TWU offered grad mentorship, research opportunities

Daisy Cantu

As a child, Daisy Cantu struggled to find a stable home. As an adult, she found mentorship with professors at TWU who helped her find scientific topics that would fuel her career.

Now, Cantu, who earned a doctorate in molecular biology on Dec.15, 2023, is a step closer to living her research dream.

Cantu was inspired to study molecular biology out of an interest in the neuroscience behind pain. She sees large gaps in preclinical studies investigating orofacial pain and stress.
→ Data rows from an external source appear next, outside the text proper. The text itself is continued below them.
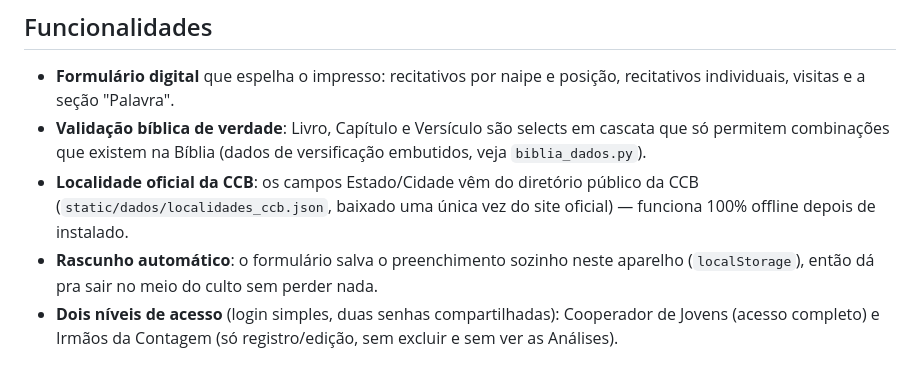
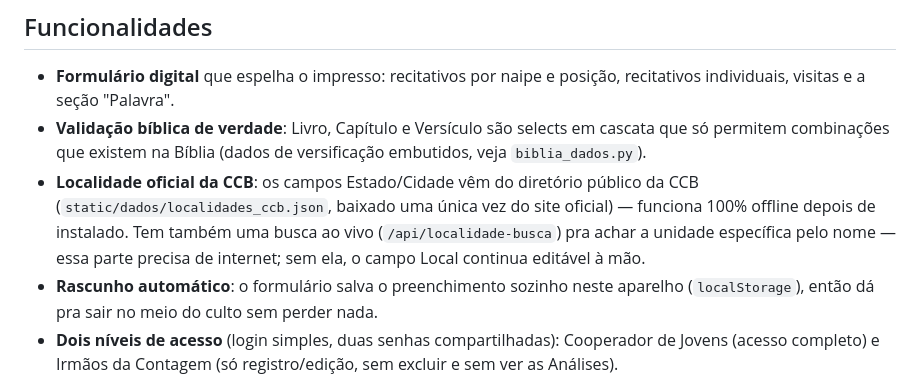
Before and after one commit to nicholasbirochi/BI-CCB-Young-Congregation, a Markdown page: README.md, the part around the change. Rendered like a GitHub page.

Commit message:
chore(readme): document live locality search

```diff
--- a/README.md
+++ b/README.md
@@ -17,7 +17,10 @@ através de um link (e um QR code).
   versificação embutidos, veja `biblia_dados.py`).
 - **Localidade oficial da CCB**: os campos Estado/Cidade vêm do diretório
   público da CCB (`static/dados/localidades_ccb.json`, baixado uma única vez
-  do site oficial) — funciona 100% offline depois de instalado.
+  do site oficial) — funciona 100% offline depois de instalado. Tem também
+  uma busca ao vivo (`/api/localidade-busca`) pra achar a unidade específica
+  pelo nome — essa parte precisa de internet; sem ela, o campo Local continua
+  editável à mão.
 - **Rascunho automático**: o formulário salva o preenchimento sozinho neste
   aparelho (`localStorage`), então dá pra sair no meio do culto sem perder
   nada.
```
In particular, she notes women experience three to four times greater craniofacial pain compared to men because 90% of preclinical and clinical studies in pain are conducted on male subjects. 

With her work, Cantu hopes to provide a greater understanding of the mechanisms underlying stress and orofacial pain to help develop gender-specific therapeutic strategies to treat pain.

She received support from the National Institutes of Health and an NIH National Research Service Award fellowship, which enabled her to travel to local, national, and international conferences to learn from experts in the field of pain. She says it gave her the resources to flourish as a scientist, leader, and teammate. 

It was her mentor, Dayna Averitt, PhD, a leader in the field of sex differences and pain, who was the driving force in Cantu’s choice for TWU to complete her doctorate. The university provided resources and guidance throughout her career as a graduate student. Not surprisingly, Cantu completed her bachelor’s and master’s degrees at Texas Woman’s as well.

She said she chose Texas Woman’s because she fell in love with the campus the first time she visited, and loved the fact that students can get to know professors and staff.

After graduation, Cantu will be working as an associate clinical trial manager at Medpace, a global clinical research organization.

Media Contact

Matt Flores
Assistant Vice President, University Communications

Page last updated 9:23 AM, January 10, 2024